Problem description >>
The records below should be set down in full, please, without any change.

================================

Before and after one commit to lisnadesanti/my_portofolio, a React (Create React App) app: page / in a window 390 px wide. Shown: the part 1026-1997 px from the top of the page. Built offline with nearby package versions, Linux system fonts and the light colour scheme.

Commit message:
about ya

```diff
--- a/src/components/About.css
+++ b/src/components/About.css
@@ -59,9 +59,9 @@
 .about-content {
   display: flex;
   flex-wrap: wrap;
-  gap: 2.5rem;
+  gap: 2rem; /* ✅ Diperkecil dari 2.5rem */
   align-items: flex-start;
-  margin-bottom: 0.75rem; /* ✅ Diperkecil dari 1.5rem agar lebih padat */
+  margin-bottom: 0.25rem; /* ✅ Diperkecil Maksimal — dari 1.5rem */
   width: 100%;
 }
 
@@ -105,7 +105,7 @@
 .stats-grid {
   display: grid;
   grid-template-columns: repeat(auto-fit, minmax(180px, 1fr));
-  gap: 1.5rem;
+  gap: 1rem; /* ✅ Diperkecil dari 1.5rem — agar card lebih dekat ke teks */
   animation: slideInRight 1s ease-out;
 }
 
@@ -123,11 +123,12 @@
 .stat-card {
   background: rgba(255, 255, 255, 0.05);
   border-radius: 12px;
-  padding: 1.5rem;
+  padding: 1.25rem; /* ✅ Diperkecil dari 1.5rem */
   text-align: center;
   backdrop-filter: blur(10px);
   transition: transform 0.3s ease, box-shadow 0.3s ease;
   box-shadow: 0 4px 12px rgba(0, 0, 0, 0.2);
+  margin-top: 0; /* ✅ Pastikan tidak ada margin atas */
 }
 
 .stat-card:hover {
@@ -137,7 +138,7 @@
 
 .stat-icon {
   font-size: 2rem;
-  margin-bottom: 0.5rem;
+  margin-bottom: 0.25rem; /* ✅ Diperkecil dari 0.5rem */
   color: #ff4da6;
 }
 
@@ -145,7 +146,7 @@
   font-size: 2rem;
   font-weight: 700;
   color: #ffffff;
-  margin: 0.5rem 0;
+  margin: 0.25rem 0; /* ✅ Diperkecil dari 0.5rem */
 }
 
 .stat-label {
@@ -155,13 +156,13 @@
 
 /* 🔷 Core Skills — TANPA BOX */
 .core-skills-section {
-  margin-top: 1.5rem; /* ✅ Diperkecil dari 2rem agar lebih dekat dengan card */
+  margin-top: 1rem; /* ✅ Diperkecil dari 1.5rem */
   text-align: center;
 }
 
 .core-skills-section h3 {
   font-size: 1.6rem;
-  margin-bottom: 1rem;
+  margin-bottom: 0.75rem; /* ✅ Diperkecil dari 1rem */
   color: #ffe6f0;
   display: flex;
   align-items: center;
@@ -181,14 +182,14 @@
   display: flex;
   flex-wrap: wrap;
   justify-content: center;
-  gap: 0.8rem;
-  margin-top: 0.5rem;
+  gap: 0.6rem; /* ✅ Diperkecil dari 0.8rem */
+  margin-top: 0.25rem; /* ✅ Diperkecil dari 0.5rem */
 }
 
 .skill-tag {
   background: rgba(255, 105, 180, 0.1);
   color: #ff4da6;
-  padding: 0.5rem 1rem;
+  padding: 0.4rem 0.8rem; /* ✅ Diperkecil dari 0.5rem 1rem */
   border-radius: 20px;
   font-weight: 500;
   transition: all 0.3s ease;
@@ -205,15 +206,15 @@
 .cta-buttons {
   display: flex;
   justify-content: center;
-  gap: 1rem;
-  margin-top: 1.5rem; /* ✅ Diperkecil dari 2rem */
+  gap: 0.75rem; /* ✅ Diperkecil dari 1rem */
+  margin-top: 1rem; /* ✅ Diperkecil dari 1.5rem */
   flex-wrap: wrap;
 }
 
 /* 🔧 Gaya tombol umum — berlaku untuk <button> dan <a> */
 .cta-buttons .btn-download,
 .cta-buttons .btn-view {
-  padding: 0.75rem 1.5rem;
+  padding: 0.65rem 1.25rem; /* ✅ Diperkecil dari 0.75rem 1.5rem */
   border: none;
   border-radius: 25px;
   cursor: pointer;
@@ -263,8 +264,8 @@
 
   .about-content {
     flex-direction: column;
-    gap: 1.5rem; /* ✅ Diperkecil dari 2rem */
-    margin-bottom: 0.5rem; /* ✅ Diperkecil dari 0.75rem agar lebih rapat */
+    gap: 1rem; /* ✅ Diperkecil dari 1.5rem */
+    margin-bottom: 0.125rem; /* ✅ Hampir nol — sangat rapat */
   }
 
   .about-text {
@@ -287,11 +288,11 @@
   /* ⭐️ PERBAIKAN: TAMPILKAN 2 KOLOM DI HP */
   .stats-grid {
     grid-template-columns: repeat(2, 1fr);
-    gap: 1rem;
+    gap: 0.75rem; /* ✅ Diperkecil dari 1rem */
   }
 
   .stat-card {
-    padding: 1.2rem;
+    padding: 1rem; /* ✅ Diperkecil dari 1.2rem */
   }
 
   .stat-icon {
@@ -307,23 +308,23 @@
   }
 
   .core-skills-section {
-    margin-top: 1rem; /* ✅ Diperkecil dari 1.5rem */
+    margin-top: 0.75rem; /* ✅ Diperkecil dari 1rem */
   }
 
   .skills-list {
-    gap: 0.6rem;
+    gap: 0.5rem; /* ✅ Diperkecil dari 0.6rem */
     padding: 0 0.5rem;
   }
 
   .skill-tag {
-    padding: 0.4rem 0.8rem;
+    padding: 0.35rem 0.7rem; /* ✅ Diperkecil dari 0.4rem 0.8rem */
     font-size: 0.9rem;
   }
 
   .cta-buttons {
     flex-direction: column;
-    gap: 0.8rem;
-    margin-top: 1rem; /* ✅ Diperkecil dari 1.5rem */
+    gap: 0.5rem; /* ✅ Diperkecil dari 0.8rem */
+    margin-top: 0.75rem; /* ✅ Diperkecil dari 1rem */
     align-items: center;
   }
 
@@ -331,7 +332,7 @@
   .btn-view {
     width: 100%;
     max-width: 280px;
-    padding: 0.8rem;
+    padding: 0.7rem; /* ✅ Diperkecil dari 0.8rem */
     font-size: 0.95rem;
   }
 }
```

================================

Answer below >>
Before and after one commit to lisnadesanti/my_portofolio, a React (Create React App) app: page / in a window 390 px wide. Shown: the part 1026-1997 px from the top of the page. Built offline with nearby package versions, Linux system fonts and the light colour scheme.

Commit message:
about ya

```diff
--- a/src/components/About.css
+++ b/src/components/About.css
@@ -59,9 +59,9 @@
 .about-content {
   display: flex;
   flex-wrap: wrap;
-  gap: 2.5rem;
+  gap: 2rem; /* ✅ Diperkecil dari 2.5rem */
   align-items: flex-start;
-  margin-bottom: 0.75rem; /* ✅ Diperkecil dari 1.5rem agar lebih padat */
+  margin-bottom: 0.25rem; /* ✅ Diperkecil Maksimal — dari 1.5rem */
   width: 100%;
 }
 
@@ -105,7 +105,7 @@
 .stats-grid {
   display: grid;
   grid-template-columns: repeat(auto-fit, minmax(180px, 1fr));
-  gap: 1.5rem;
+  gap: 1rem; /* ✅ Diperkecil dari 1.5rem — agar card lebih dekat ke teks */
   animation: slideInRight 1s ease-out;
 }
 
@@ -123,11 +123,12 @@
 .stat-card {
   background: rgba(255, 255, 255, 0.05);
   border-radius: 12px;
-  padding: 1.5rem;
+  padding: 1.25rem; /* ✅ Diperkecil dari 1.5rem */
   text-align: center;
   backdrop-filter: blur(10px);
   transition: transform 0.3s ease, box-shadow 0.3s ease;
   box-shadow: 0 4px 12px rgba(0, 0, 0, 0.2);
+  margin-top: 0; /* ✅ Pastikan tidak ada margin atas */
 }
 
 .stat-card:hover {
@@ -137,7 +138,7 @@
 
 .stat-icon {
   font-size: 2rem;
-  margin-bottom: 0.5rem;
+  margin-bottom: 0.25rem; /* ✅ Diperkecil dari 0.5rem */
   color: #ff4da6;
 }
 
@@ -145,7 +146,7 @@
   font-size: 2rem;
   font-weight: 700;
   color: #ffffff;
-  margin: 0.5rem 0;
+  margin: 0.25rem 0; /* ✅ Diperkecil dari 0.5rem */
 }
 
 .stat-label {
@@ -155,13 +156,13 @@
 
 /* 🔷 Core Skills — TANPA BOX */
 .core-skills-section {
-  margin-top: 1.5rem; /* ✅ Diperkecil dari 2rem agar lebih dekat dengan card */
+  margin-top: 1rem; /* ✅ Diperkecil dari 1.5rem */
   text-align: center;
 }
 
 .core-skills-section h3 {
   font-size: 1.6rem;
-  margin-bottom: 1rem;
+  margin-bottom: 0.75rem; /* ✅ Diperkecil dari 1rem */
   color: #ffe6f0;
   display: flex;
   align-items: center;
@@ -181,14 +182,14 @@
   display: flex;
   flex-wrap: wrap;
   justify-content: center;
-  gap: 0.8rem;
-  margin-top: 0.5rem;
+  gap: 0.6rem; /* ✅ Diperkecil dari 0.8rem */
+  margin-top: 0.25rem; /* ✅ Diperkecil dari 0.5rem */
 }
 
 .skill-tag {
   background: rgba(255, 105, 180, 0.1);
   color: #ff4da6;
-  padding: 0.5rem 1rem;
+  padding: 0.4rem 0.8rem; /* ✅ Diperkecil dari 0.5rem 1rem */
   border-radius: 20px;
   font-weight: 500;
   transition: all 0.3s ease;
@@ -205,15 +206,15 @@
 .cta-buttons {
   display: flex;
   justify-content: center;
-  gap: 1rem;
-  margin-top: 1.5rem; /* ✅ Diperkecil dari 2rem */
+  gap: 0.75rem; /* ✅ Diperkecil dari 1rem */
+  margin-top: 1rem; /* ✅ Diperkecil dari 1.5rem */
   flex-wrap: wrap;
 }
 
 /* 🔧 Gaya tombol umum — berlaku untuk <button> dan <a> */
 .cta-buttons .btn-download,
 .cta-buttons .btn-view {
-  padding: 0.75rem 1.5rem;
+  padding: 0.65rem 1.25rem; /* ✅ Diperkecil dari 0.75rem 1.5rem */
   border: none;
   border-radius: 25px;
   cursor: pointer;
@@ -263,8 +264,8 @@
 
   .about-content {
     flex-direction: column;
-    gap: 1.5rem; /* ✅ Diperkecil dari 2rem */
-    margin-bottom: 0.5rem; /* ✅ Diperkecil dari 0.75rem agar lebih rapat */
+    gap: 1rem; /* ✅ Diperkecil dari 1.5rem */
+    margin-bottom: 0.125rem; /* ✅ Hampir nol — sangat rapat */
   }
 
   .about-text {
@@ -287,11 +288,11 @@
   /* ⭐️ PERBAIKAN: TAMPILKAN 2 KOLOM DI HP */
   .stats-grid {
     grid-template-columns: repeat(2, 1fr);
-    gap: 1rem;
+    gap: 0.75rem; /* ✅ Diperkecil dari 1rem */
   }
 
   .stat-card {
-    padding: 1.2rem;
+    padding: 1rem; /* ✅ Diperkecil dari 1.2rem */
   }
 
   .stat-icon {
@@ -307,23 +308,23 @@
   }
 
   .core-skills-section {
-    margin-top: 1rem; /* ✅ Diperkecil dari 1.5rem */
+    margin-top: 0.75rem; /* ✅ Diperkecil dari 1rem */
   }
 
   .skills-list {
-    gap: 0.6rem;
+    gap: 0.5rem; /* ✅ Diperkecil dari 0.6rem */
     padding: 0 0.5rem;
   }
 
   .skill-tag {
-    padding: 0.4rem 0.8rem;
+    padding: 0.35rem 0.7rem; /* ✅ Diperkecil dari 0.4rem 0.8rem */
     font-size: 0.9rem;
   }
 
   .cta-buttons {
     flex-direction: column;
-    gap: 0.8rem;
-    margin-top: 1rem; /* ✅ Diperkecil dari 1.5rem */
+    gap: 0.5rem; /* ✅ Diperkecil dari 0.8rem */
+    margin-top: 0.75rem; /* ✅ Diperkecil dari 1rem */
     align-items: center;
   }
 
@@ -331,7 +332,7 @@
   .btn-view {
     width: 100%;
     max-width: 280px;
-    padding: 0.8rem;
+    padding: 0.7rem; /* ✅ Diperkecil dari 0.8rem */
     font-size: 0.95rem;
   }
 }
```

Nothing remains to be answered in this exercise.